The polishing work station of Megan Narvey.

The polishing work station of Megan Narvey.

The author and Megan Narvey discovering a significant amount of scratches on their samples.

The author and Megan Narvey discovering a significant amount of scratches on their samples.

At the end this long process you should have a shiny smooth resin surface, and are likely to have repetitive strain disorder. But if, against all odds, you do succeed in preparing a beautifully smooth surface, the images you will get in return for your labour are really quite amazing!

Sample of a cross-section of a painting by Kristen Gillette. Layers 1, 2, and 3 are surface pigments, probably acrylic paints; Layer 4 is a pigment ground layer; Layer 5 is the ground; and Layer 6 is animal skin.

Vanessa Applebaum’s cross section of painted plaster along with elemental maps of the sample.  Explain what can be seen here

Vanessa Applebaum’s cross section of painted plaster along with elemental maps of the sample. The cross section shows the plaster, applied pigment, and a carbonation layer. The elemental maps identify where specific elements are located in the sample. They are, starting from the top and moving left to right: silica, iron, chlorine, calcium, titanium, aluminium, potassium, and sodium.

Discover What is in Your Lab: Unlabelled Blue Pigment

Julie Flynn

As part of an assigned research project in the conservation materials science course, I was given an unknown bright blue crystalline material. The original context of the sample was unknown, but it was assumed that it was a pigment, possibly Egyptian Blue. Visually comparing my sample to a known sample of Egyptian Blue, it was obvious that they were not the same. In order to demonstrate this, I began investigating this unknown blue using various techniques available to me at the Institute of Archaeology at UCL.

The bottle of unknown blue pigment

The bottle of unknown blue pigment

Polarised Light Microscopy (PLM) was the first technique that I used to examine the sample. In this technique a prepared sample is illuminated under magnification with polarised light.
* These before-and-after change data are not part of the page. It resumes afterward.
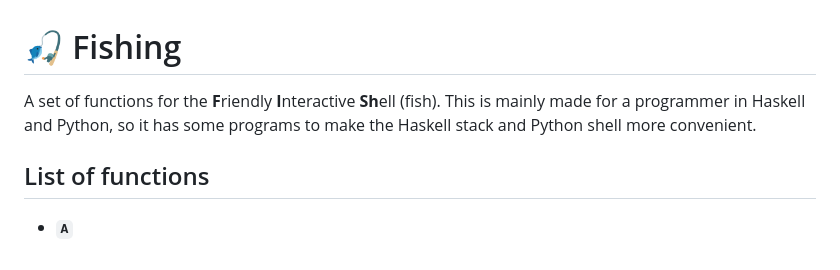
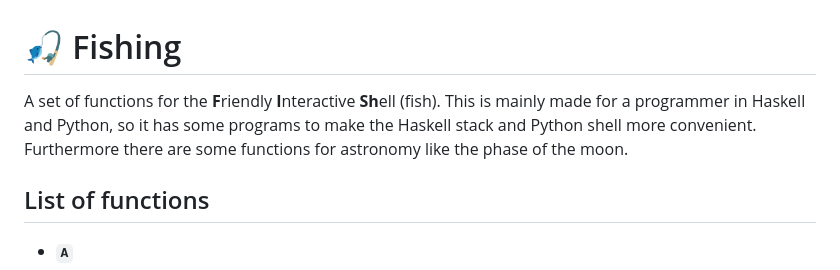
Before and after one commit to hapytex/fishing, a Markdown page: README.md, the part around the change. Drawn GitHub-style.

Commit message:
adapt readme

```diff
--- a/README.md
+++ b/README.md
@@ -1,6 +1,6 @@
 # 🎣 Fishing
 
-A set of functions for the **F**riendly **I**nteractive **Sh**ell (fish). This is mainly made for a programmer in Haskell and Python, so it has some programs to make the Haskell stack and Python shell more convenient.
+A set of functions for the **F**riendly **I**nteractive **Sh**ell (fish). This is mainly made for a programmer in Haskell and Python, so it has some programs to make the Haskell stack and Python shell more convenient. Furthermore there are some functions for astronomy like the phase of the moon.
 
 ## List of functions
 
```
For comparison, here are the PLM images of the unknown sample and the known Egyptian Blue. Out of all the known samples I analysed, Egyptian Blue pigment had the largest grain size. However, as you can see in these two images at the same magnification, the unknown sample still has much larger grains!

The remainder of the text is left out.